It was, then, an inauspicious beginning for Sir Robert Peel’s new force of law and order.

The reports of the Metropolitan Police Courts in the early years (when ‘Police Office’ is a more accurate term) are not as regular, or often as fulsome as they were after mid century, but this one from 1830 gives us a sense of the difficulties the police had in establishing themselves as protectors of the public and the state in the 1800s.

In early May 1830 PC John Harding (99 E) was placed in the dock at Bow Street accused of assaulting a member of the public. The charge was brought by a respectable member of society, a Middlesex magistrate no less, named Mr Mallard.

Mr Mallard claimed that he had seen PC Harding maltreating a woman in Russell Street, near the British Museum. It had been around 6 o’clock in the afternoon when he saw the policeman dragging a woman (later identified as Sarah Scott) up and down the street, while she protested.

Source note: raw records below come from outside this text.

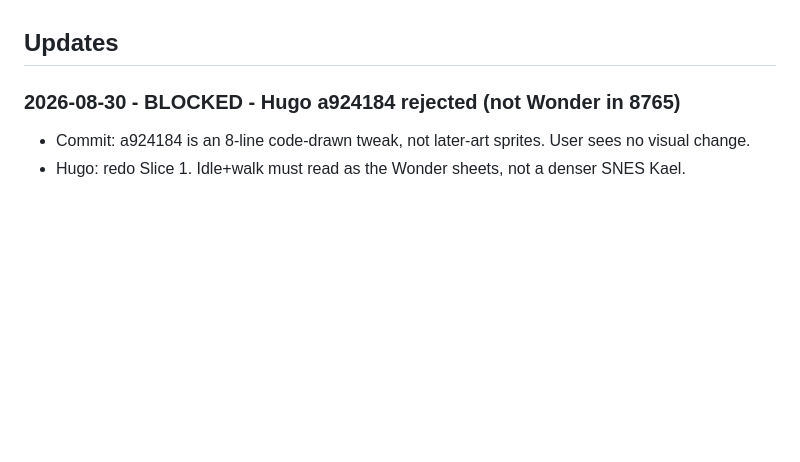
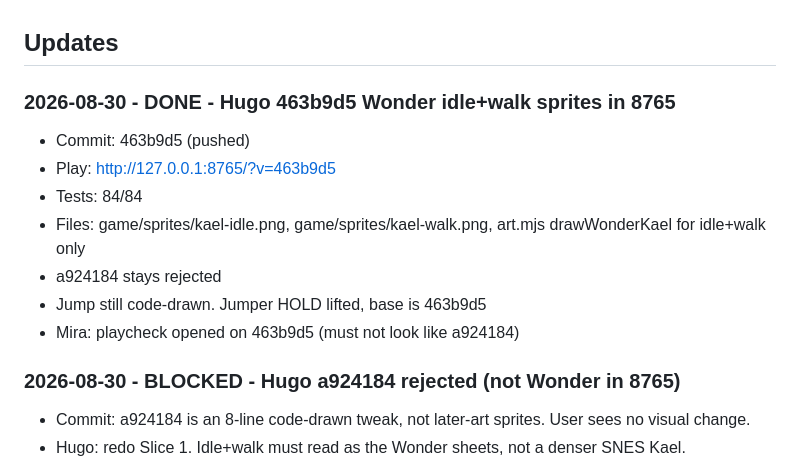
Before and after one commit to Kolay-AI/kael-game-pilot, a Markdown page: game/COORDINATION.md, the part around the change. GitHub-like rendering; blank space fills up the shorter version.

Commit message:
Mark Hugo Wonder idle+walk sprites done at 463b9d5.

```diff
--- a/game/COORDINATION.md
+++ b/game/COORDINATION.md
@@ -34,6 +34,16 @@ Codex follows by: git fetch + git log origin/game-pilot + this Updates section.
 - Local Codex task **Kael GitHub Coordination Monitor**: every 30 minutes, branch game-pilot, SHA + this file. Report only on change. No edits, no merge, no push. ACTIVE. Does not run if the PC is off.
 
 ## Updates
+
+### 2026-08-30 - DONE - Hugo 463b9d5 Wonder idle+walk sprites in 8765
+- Commit: 463b9d5 (pushed)
+- Play: http://127.0.0.1:8765/?v=463b9d5
+- Tests: 84/84
+- Files: game/sprites/kael-idle.png, game/sprites/kael-walk.png, art.mjs drawWonderKael for idle+walk only
+- a924184 stays rejected
+- Jump still code-drawn. Jumper HOLD lifted, base is 463b9d5
+- Mira: playcheck opened on 463b9d5 (must not look like a924184)
+
 
 ### 2026-08-30 - BLOCKED - Hugo a924184 rejected (not Wonder in 8765)
 - Commit: a924184 is an 8-line code-drawn tweak, not later-art sprites. User sees no visual change.
```
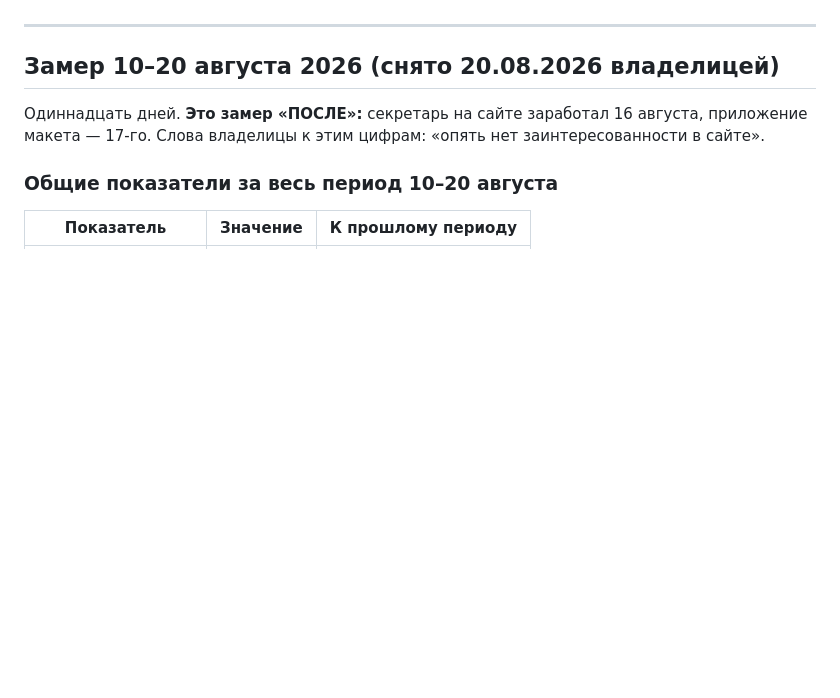
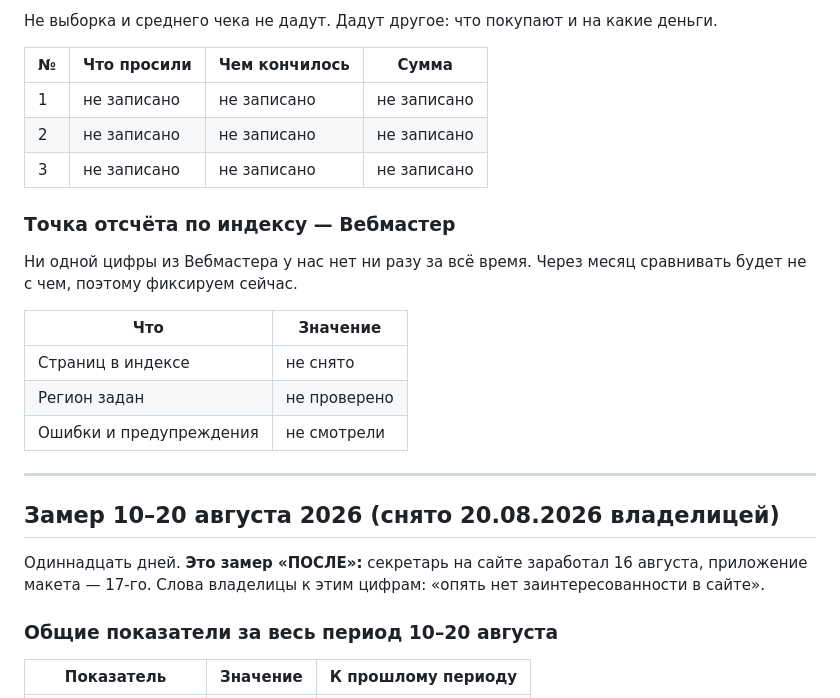
Before and after one commit to gulnaragold999m-tech/granat-kmv, a Markdown page: STATISTIKA.md, the part around one of its changes. Rendered like a GitHub page; blank space fills up the shorter version.

```diff
--- a/STATISTIKA.md
+++ b/STATISTIKA.md
@@ -11,3 +83,22 @@
+Не выборка и среднего чека не дадут. Дадут другое: что покупают
+и на какие деньги.
+
+| № | Что просили | Чем кончилось | Сумма |
+|---|---|---|---|
+| 1 | не записано | не записано | не записано |
+| 2 | не записано | не записано | не записано |
+| 3 | не записано | не записано | не записано |
+
+### Точка отсчёта по индексу — Вебмастер
+
+Ни одной цифры из Вебмастера у нас нет ни разу за всё время. Через
+месяц сравнивать будет не с чем, поэтому фиксируем сейчас.
+
+| Что | Значение |
+|---|---|
+| Страниц в индексе | не снято |
+| Регион задан | не проверено |
+| Ошибки и предупреждения | не смотрели |
 
 ---
 
```
Also changed, not shown: other parts of STATISTIKA.md (+72 -0 lines).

Harding was not apparently on duty as he wasn’t wearing his badge, as the Middlesex justice told his colleague at Bow Street. When Mr Mallard attempted to stop the PC from continuing with his abuse of Sarah he received short shrift and a mouthful of invective. Crossing the road Mallard took out his pocket book and started to write down the copper’s details so he could report him.

At this PC Harding strode across towards him, ‘seized him by the collar’ and said: ‘I’ll teach a fellow like you to take a Policeman’s number!’ Mallard explained that he was a magistrate but Harding was undeterred; instead he grabbed him by the arm and ‘dragged him through St Giles into the High-street’, while a crowd of baying onlookers hooted at him.

Finally, Mallard was able to present PC Harding with his calling card and was released. He went and complained to the commissioners but was informed that the policeman was only doing his duty (as regards arresting the woman) and so would keep his job. Sarah Scott appeared and gave evidence that supported the magistrate’s version of events, while PC Harding argued that he had arrested the woman as she was interfering with his attempts to chastise a young street tearaway.

Mr Halls, the Bow Street justice on duty, was clearly conflicted. When presented with the word of a magistrate versus that of a policeman he felt unable to decide what the merits of the case were. Instead he chose to pass it up through the system, to the Sessions of the Peace, where a jury could decide whom to believe.

[from The Morning Post, Monday, May 03, 1830]